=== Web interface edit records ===
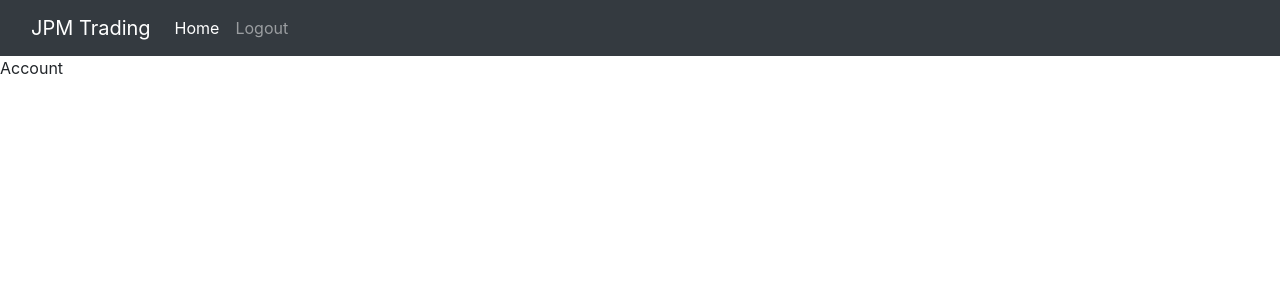
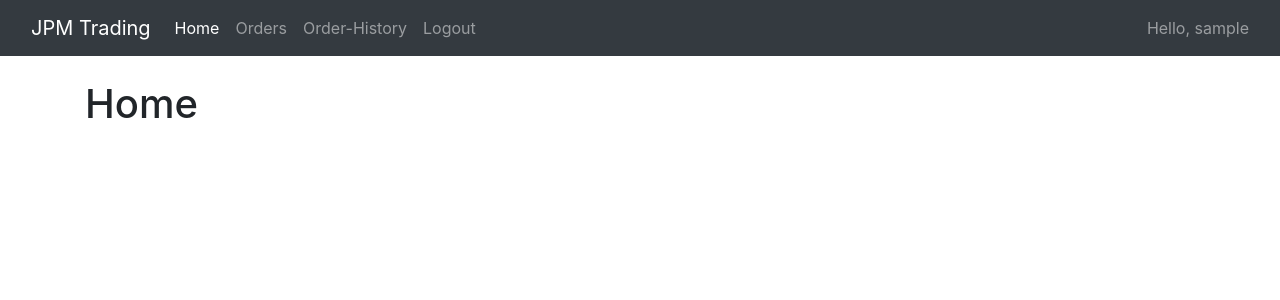
Before and after one commit to manuelkienlein/hackaTUM_JPM-Trading, a Django app: page /accounts in a window 1280 px wide. Shown: the top 300 px of the page. Run offline with Django 4.2, Linux system fonts and the light colour scheme; the visitor is signed in with stand-in values (Sample User, id 1); some libraries are stand-ins or nearby versions.

Commit message:
Added templates for account

```diff
--- a/web/templates/account.html
+++ b/web/templates/account/account.html
@@ -1,5 +1,5 @@
 {% extends 'base.html' %}
 
 {% block content %}
-    Account
+    <h1>Home</h1>
 {% endblock %}
--- /dev/null
+++ b/web/templates/account/orders.html
@@ -0,0 +1,5 @@
+{% extends 'base.html' %}
+
+{% block content %}
+    <h1>Orders</h1>
+{% endblock %}
--- a/web/templates/base.html
+++ b/web/templates/base.html
@@ -10,8 +10,10 @@
 </head>
 <body>
     {% include 'header.html' %}
+    <div class="container container-sm pt-4">
     {% block content %}
 
     {% endblock %}
+    </div>
 </body>
 </html>
--- a/web/templates/header.html
+++ b/web/templates/header.html
@@ -6,11 +6,18 @@
                     aria-controls="navbarNavAltMarkup" aria-expanded="false" aria-label="Toggle navigation">
                 <span class="navbar-toggler-icon"></span>
             </button>
-            <div class="collapse navbar-collapse" id="navbarNavAltMarkup">
+            <div class="collapse navbar-collapse w-100" id="navbarNavAltMarkup">
                 <div class="navbar-nav">
                     <a class="nav-link active" aria-current="page" href="/accounts">Home</a>
+                    <a class="nav-link" aria-current="page" href="/accounts/orders">Orders</a>
+                    <a class="nav-link" aria-current="page" href="/accounts/order-history">Order-History</a>
                     <a class="nav-link" href="/accounts/logout">Logout</a>
                 </div>
+                <ul class="navbar-nav ml-auto">
+                    <span class="navbar-text">
+                        Hello, {{ user.username }}
+                    </span>
+                </ul>
             </div>
         </div>
     </nav>
--- a/web/urls.py
+++ b/web/urls.py
@@ -7,4 +7,6 @@ urlpatterns = [
     path('registration', views.registration, name='web_registration'),
     path('accounts/', include('django.contrib.auth.urls')),
     path('accounts', views.account, name='web_account'),
+    path('accounts/orders', views.account_orders, name='web_account_orders'),
+    path('accounts/order-history', views.account_order_history, name='web_account_order_history'),
 ]
--- a/web/views.py
+++ b/web/views.py
@@ -5,6 +5,7 @@ from django.shortcuts import redirect, render
 from django.http import HttpResponse
 from django.template import loader
 
+from core.models import Order
 from web.forms import RegisterUserForm
 
 
@@ -44,4 +45,13 @@ def registration(request):
 
 @login_required
 def account(request):
-    return render(request, 'account.html', {'foo': 'bar'})
+    return render(request, 'account/account.html', {'foo': 'bar'})
+
+
+def account_orders(request):
+    return render(request, 'account/orders.html', {'foo': 'bar'})
+
+
+def account_order_history(request):
+    orders = Order.objects.filter(user=request.user)
+    return render(request, 'account/order-history.html', {'orders': orders})
```
Also changed, not shown: web/templates/account/order-history.html (added, +22 -0 lines).
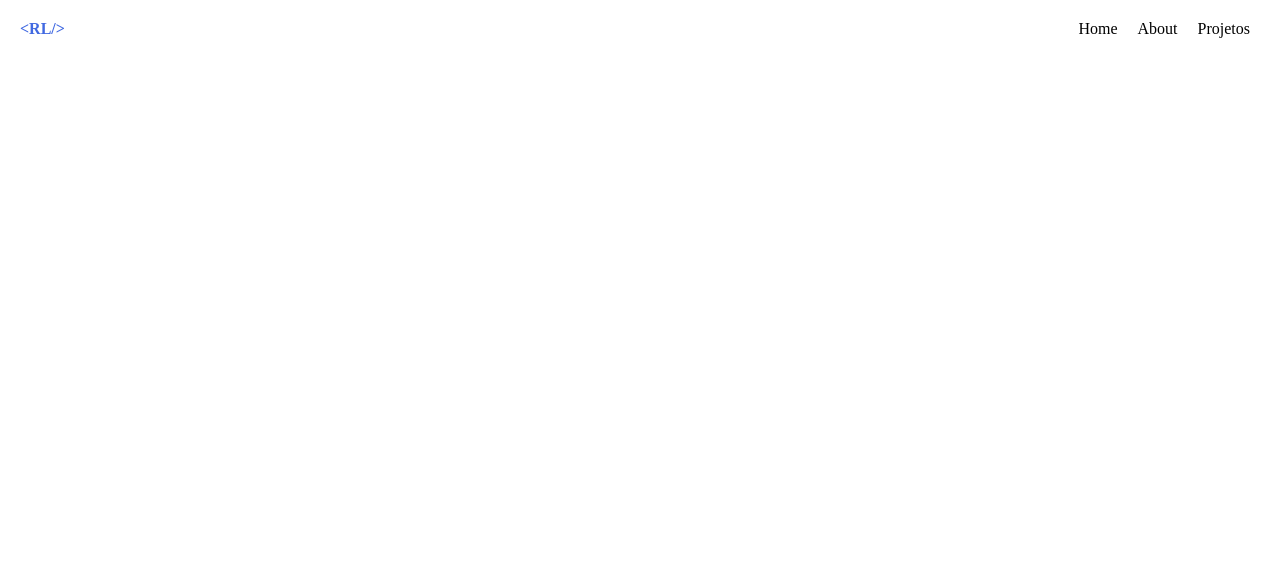
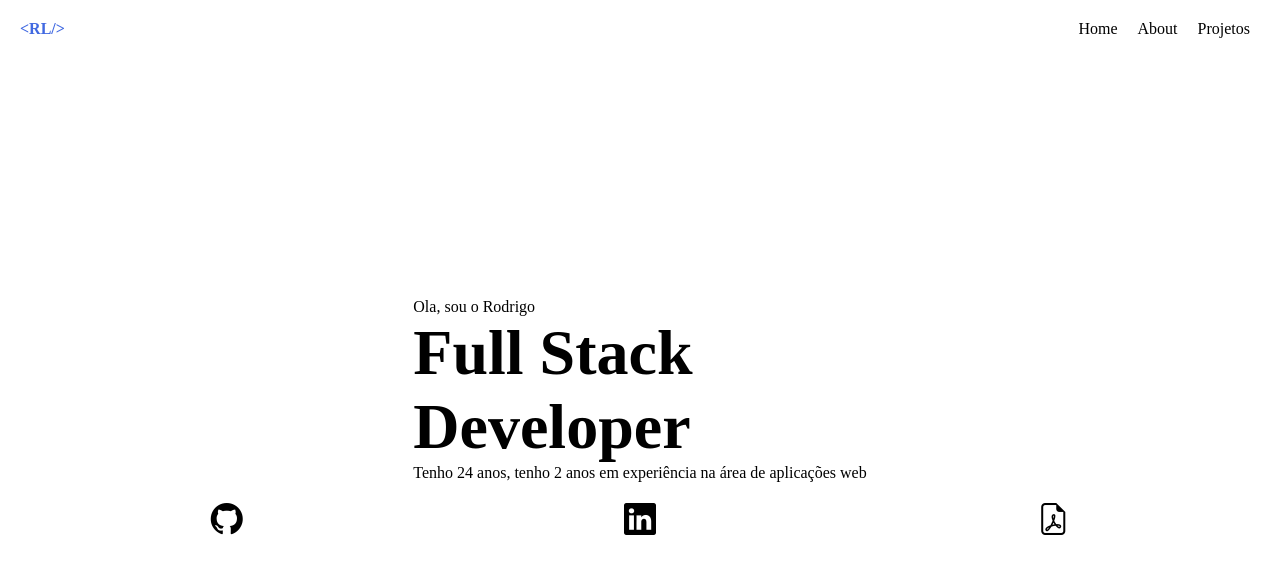
Before and after one commit to rodrigolimoes/portfolio, a React (Create React App) app: page / in a window 1280 px wide. Shown: the top 574 px of the page. Built offline with nearby package versions, Linux system fonts and the light colour scheme.

Commit message:
feat: Adding Home Page; Adding body layout

```diff
--- a/public/index.html
+++ b/public/index.html
@@ -3,6 +3,7 @@
   <head>
     <meta charset="utf-8" />
     <link rel="icon" href="%PUBLIC_URL%/favicon.ico" />
+    <link rel="stylesheet" href="https://cdn.jsdelivr.net/npm/bootstrap-icons@1.10.5/font/bootstrap-icons.css"/>
     <meta name="viewport" content="width=device-width, initial-scale=1" />
     <meta name="theme-color" content="#000000" />
     <meta
--- a/src/App.tsx
+++ b/src/App.tsx
@@ -2,12 +2,14 @@ import React from 'react';
 import GlobalStyle from './globalStyles';
 import HeaderApp from './layouts/Header';
 import { ThemeProvider } from 'styled-components';
+import Body from './layouts/Body';
 
 function App() {
 	return (
 		<ThemeProvider theme={{ main: 'royalblue' }}>
 			<GlobalStyle />
 			<HeaderApp />
+			<Body />
 		</ThemeProvider>
 	);
 }
--- a/src/globalStyles.ts
+++ b/src/globalStyles.ts
@@ -7,6 +7,10 @@ const GlobalStyle = createGlobalStyle`
       box-sizing: border-box;
 			font-family: OpenSans,serif;
     }
+    &a {
+      text-decoration: none;
+			color: black;
+    }
 `;
 
 export default withTheme(GlobalStyle);
--- /dev/null
+++ b/src/layouts/Body.tsx
@@ -0,0 +1,17 @@
+import React, { FC } from 'react';
+import Home from '../pages/Home';
+
+interface BodyStateProps {}
+interface BodyDispatchProps {}
+
+type BodyProps = BodyStateProps & BodyDispatchProps;
+
+const Body: FC<BodyProps> = () => {
+	return (
+		<div>
+			<Home />
+		</div>
+	);
+};
+
+export default Body;
--- a/src/layouts/Header.tsx
+++ b/src/layouts/Header.tsx
@@ -13,8 +13,12 @@ const ListItem = styled.ul`
 	list-style-type: none;
 	margin: 0;
 	padding: 0;
-	& li {
-		padding: 0 10px;
+`;
+
+const Item = styled.li`
+	padding: 0 10px;
+	&:hover {
+		color: ${props => props.theme.main};
 	}
 `;
 
@@ -32,9 +36,15 @@ const HeaderApp: FC<HeaderAppProps> = () => {
 		<Header>
 			<Logo>{`<RL/>`}</Logo>
 			<ListItem>
-				<li>Home</li>
-				<li>About</li>
-				<li>Projetos</li>
+				<a href="https://google.com">
+					<Item>Home</Item>
+				</a>
+				<a href="https://google.com">
+					<Item>About</Item>
+				</a>
+				<a href="https://google.com">
+					<Item>Projetos</Item>
+				</a>
 			</ListItem>
 		</Header>
 	);
--- /dev/null
+++ b/src/pages/Home/index.tsx
@@ -0,0 +1,29 @@
+import React, { FC } from 'react';
+import { Content, HomeTitle, Icons } from './style';
+
+interface HomeStateProps {}
+interface HomeDispatchProps {}
+
+type HomeProps = HomeStateProps & HomeDispatchProps;
+
+const Home: FC<HomeProps> = () => {
+	return (
+		<Content>
+			<div>
+				<span>Ola, sou o Rodrigo</span>
+				<HomeTitle>Full Stack</HomeTitle>
+				<HomeTitle>Developer</HomeTitle>
+				<span>
+					Tenho 24 anos, tenho 2 anos em experiência na área de aplicações web
+				</span>
+			</div>
+			<Icons>
+				<i className="bi bi-github" style={{ fontSize: '2rem' }}></i>
+				<i className="bi bi-linkedin" style={{ fontSize: '2rem' }}></i>
+				<i className="bi bi-file-earmark-pdf" style={{ fontSize: '2rem' }}></i>
+			</Icons>
+		</Content>
+	);
+};
+
+export default Home;
--- /dev/null
+++ b/src/pages/Home/style.ts
@@ -0,0 +1,26 @@
+import { styled } from 'styled-components';
+
+export const Content = styled.section`
+	display: flex;
+	flex-direction: column;
+	align-items: center;
+	padding: 20px;
+	flex-wrap: wrap;
+	justify-content: center;
+	height: 85vh;
+`;
+
+export const HomeTitle = styled.h1`
+	font-size: 4rem;
+	font-weight: 800;
+	padding: 0;
+	margin: 0;
+`;
+
+export const Icons = styled.div`
+	width: 100%;
+	display: flex;
+	align-items: center;
+	justify-content: space-around;
+	margin-top: 20px;
+`;
```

=== Work item ===
For each line above that contains the word "aria", give the line as it is written.

=== Result for this exercise ===
                     aria-controls="navbarNavAltMarkup" aria-expanded="false" aria-label="Toggle navigation">
                     <a class="nav-link active" aria-current="page" href="/accounts">Home</a>
+                    <a class="nav-link" aria-current="page" href="/accounts/orders">Orders</a>
+                    <a class="nav-link" aria-current="page" href="/accounts/order-history">Order-History</a>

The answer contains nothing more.